How Virginians will be able to gamble on old horse races at Colonial Downs

NEW KENT – Fur coats, piles of cash, convertibles, yachts and diamond rings spun across the gambling machine’s screen. But the horses were optional.

The first shipments of historical horse racing terminals were scheduled to be delivered Monday at Colonial Downs, about a month before the track’s new owners hope to open the doors of their revamped, casino-esque facility in New Kent County.

To mark the occasion, Colonial Downs representatives held a demonstration showing how the machines the General Assembly legalized last year will work. The historical horse racing machines – a major step toward casino-style gambling in Virginia – will provide a critical new revenue stream to support the reopening of Colonial Downs and thoroughbred racing’s return to the track.

The plan was pitched as a way to revive horse racing, create hundreds of jobs and generate tax revenue for state and local governments. But the debate in the legislature focused largely on the return of horse racing, without delving deeply into the functionality of the gambling machines or their similarity to traditional slot machines.

According to an economic impact analysis circulated by Colonial Downs, the new iteration is projected to take in $203.7 million in revenue by 2022, with $161.9 million coming from historical horse racing.

The machines look and feel like traditional slot machines. But instead of using random numbers, they’re powered by an archive of horse races that have already been run, combining players’ money into pools under the same pari-mutuel wagering system used in live horse racing.

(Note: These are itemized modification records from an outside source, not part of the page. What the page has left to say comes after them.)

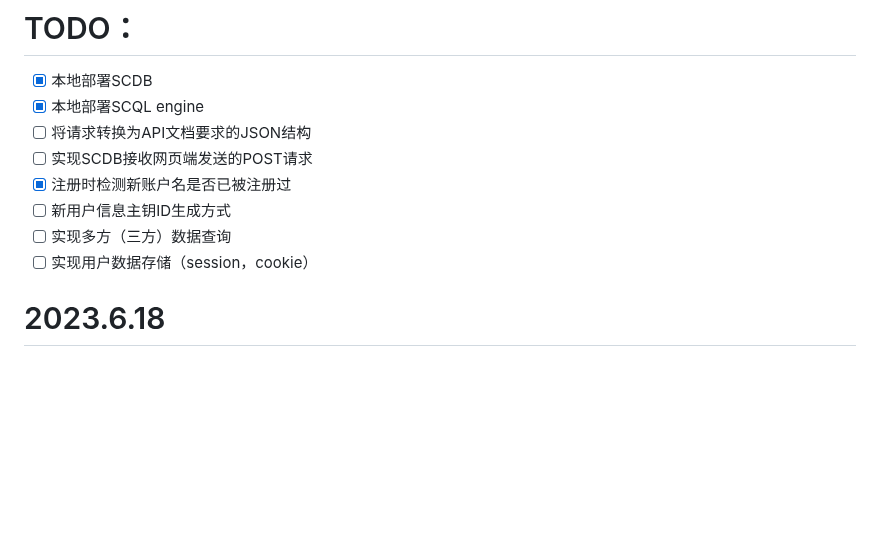
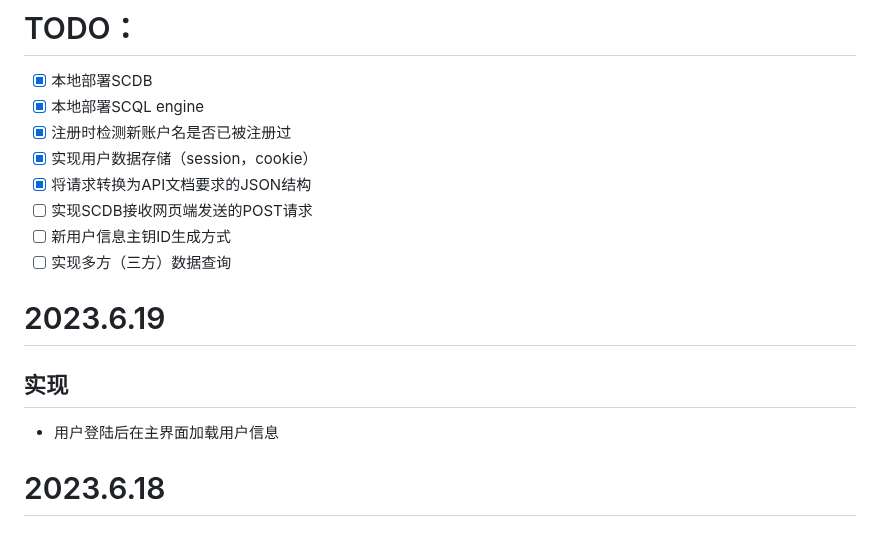
Before and after one commit to yt-candy/SCQL_Web, a Markdown page: README.md, the part around the change. Rendered like a GitHub page; blank space fills up the shorter version.

```diff
--- a/README.md
+++ b/README.md
@@ -2,12 +2,15 @@
 # TODO：
 - [x] 本地部署SCDB
 - [x] 本地部署SCQL engine
-- [ ] 将请求转换为API文档要求的JSON结构
+- [x] 注册时检测新账户名是否已被注册过
+- [x] 实现用户数据存储（session，cookie）
+- [x] 将请求转换为API文档要求的JSON结构
 - [ ] 实现SCDB接收网页端发送的POST请求
-- [x] 注册时检测新账户名是否已被注册过
 - [ ] 新用户信息主钥ID生成方式
 - [ ] 实现多方（三方）数据查询
-- [ ] 实现用户数据存储（session，cookie）
+# 2023.6.19
+## 实现
+- 用户登陆后在主界面加载用户信息
 # 2023.6.18
 ## 问题
 - （SCDB服务器已经可以接收到请求）由于端口不同发生跨域问题，未实现CORS
```
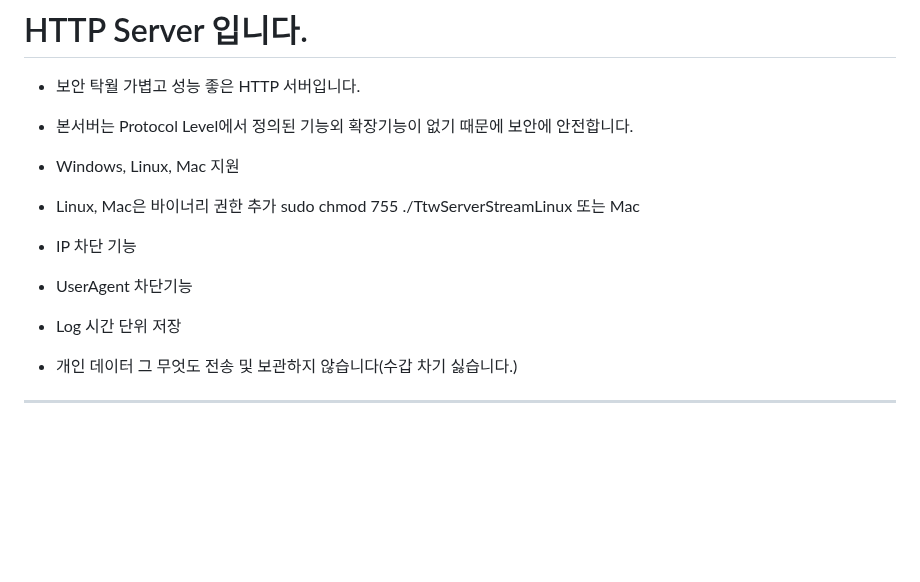
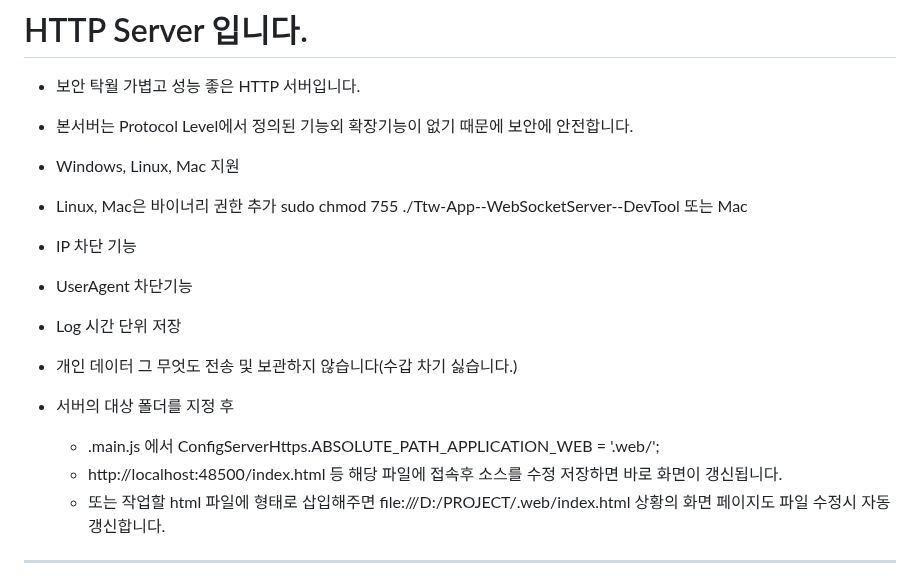
Before and after one commit to thdtjsdn/Ttw-App--WebSocketServer--DevTool, a Markdown page: README.md, the part around the change. GitHub-like rendering; blank space fills up the shorter version.

```diff
--- a/README.md
+++ b/README.md
@@ -14,13 +14,19 @@
 - 본서버는 Protocol Level에서 정의된 기능외 확장기능이 없기 때문에 보안에 안전합니다.
 
 - Windows, Linux, Mac 지원
-- Linux, Mac은 바이너리 권한 추가 sudo chmod 755 ./TtwServerStreamLinux 또는 Mac
+- Linux, Mac은 바이너리 권한 추가 sudo chmod 755 ./Ttw-App--WebSocketServer--DevTool 또는 Mac
 
 - IP 차단 기능
 - UserAgent 차단기능
 - Log 시간 단위 저장
 
 - 개인 데이터 그 무엇도 전송 및 보관하지 않습니다(수갑 차기 싫습니다.)
+
+- 서버의 대상 폴더를 지정 후
+	- .main.js 에서 ConfigServerHttps.ABSOLUTE_PATH_APPLICATION_WEB = '.web/';
+	- http://localhost:48500/index.html 등 해당 파일에 접속후 소스를 수정 저장하면 바로 화면이 갱신됩니다.
+	- 또는 작업할 html 파일에 </html><script src="http://thdtjsdn.com:49310/dev_ws"></script> 형태로 삽입해주면 file:///D:/PROJECT/.web/index.html 상황의 화면 페이지도 파일 수정시 자동 갱신합니다.
+
 
 ---
 
```
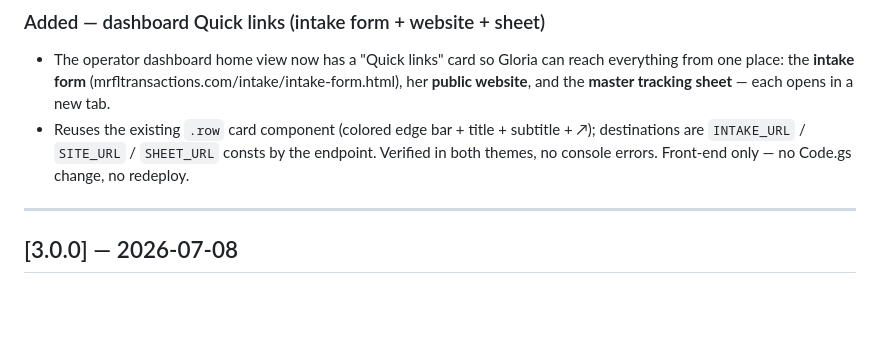
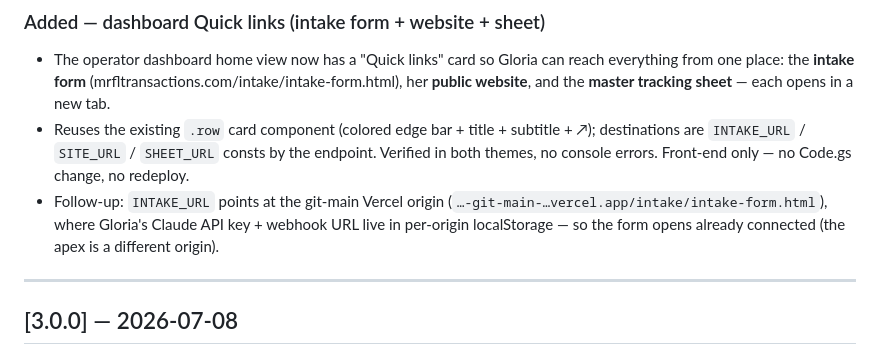
Before and after one commit to mrfltransactions-bot/mrfl-transactions-sandbox, a Markdown page: CHANGELOG.md, the part around the change. GitHub-like rendering; blank space fills up the shorter version.

Commit message:
docs: refresh CLAUDE.md update stamp (v3.1.0/webhook v7.9.1) + note intake origin in changelog
Co-Authored-By: Claude Opus 4.8 <noreply@anthropic.com>

```diff
--- a/CHANGELOG.md
+++ b/CHANGELOG.md
@@ -19,6 +19,10 @@ and this project adheres to [Semantic Versioning](https://semver.org/).
   subtitle + ↗); destinations are `INTAKE_URL` / `SITE_URL` /
   `SHEET_URL` consts by the endpoint. Verified in both themes, no
   console errors. Front-end only — no Code.gs change, no redeploy.
+- Follow-up: `INTAKE_URL` points at the git-main Vercel origin
+  (`…-git-main-…vercel.app/intake/intake-form.html`), where Gloria's
+  Claude API key + webhook URL live in per-origin localStorage — so the
+  form opens already connected (the apex is a different origin).
 
 ---
 
```
Also changed, not shown: CLAUDE.md (+1 -1 lines).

Monday’s game demo – just off a newly carpeted red floor lined with black bases awaiting the machines’ arrival – showed that players can pull up charts showing horse odds and jockey information and use it to carefully predict the horses’ finishing positions. Or they can just press a button over and over again and hope to get lucky.

At the New Kent Rosie’s, the minimum bet per spin will be 20 cents, company representatives said, but a “high-limit” room will allow up to $15 per spin. Winners’ payouts will depend on the size of the pools, they said, and could range from $1,000 to six-figure jackpots.

The company acknowledged most historical horse racing players would use the automatic bet feature, while more experienced horse racing fans could bet on live races or simulcast races from other tracks.

The machine used for the demo featured a game-show theme called “What’s Behind That Door?,” one of about 50 game themes Colonial Downs plans to use. Other themes listed on the website of Exacta Systems, the manufacturer providing the machines to Colonial Downs, include fairies, pirates, monkeys, angels, ninjas, turtles, leprechauns and conquistadors. Still, the games are based on past horse races, even if the machine has an entirely different cartoon theme.

The company has erected five billboards in Virginia to advertise the new enterprise, including one off Interstate 64 heading west out of Richmond.

Historic Horse Racing Continues to Crush It

historic horse racing machineBOYNTON BEACH, Fla., March, 2017 /PRNewswire/ — Exacta Systems and Kentucky Downs once again shattered the single month historic horse racing handle record in February, with wagering in the 28-day month totaling $51.8 million. The previous record of $47.2 million was only one month old, having been set in January. This marks the third straight month that a new HHR (Historic Horse Racing) wagering record has been set at Kentucky Downs.

In addition to the record set at Kentucky Downs, Exacta set a one-month record by handling over $75 million in HHR wagers at its installations in Kentucky and Wyoming, up from its previous record of $68.6 million set last month.

“Despite the short month, Exacta and Kentucky Downs added over $4.5 million in pari-mutuel wagering handle when compared to January’s record numbers,” commented Exacta Systems President Jeremy Stein. “I am confident that with the introduction of Exacta Premium Game Titles with minimum jackpots of $100,000 at Kentucky Downs next month, the explosive growth of historic horse racing will continue. In January, Exacta went over $1 billion in total wagers handled since we first went live in 2015. We are on pace to do $1 billion in total wagers at our combined installations this year alone, which will continue generating millions in new revenue for purses, breeders incentive funds, racetrack operators and state general funds.”

For more information about the company and the Exacta historic horse racing system, visit www.exactasystems.com or the Exacta Systems Facebook page.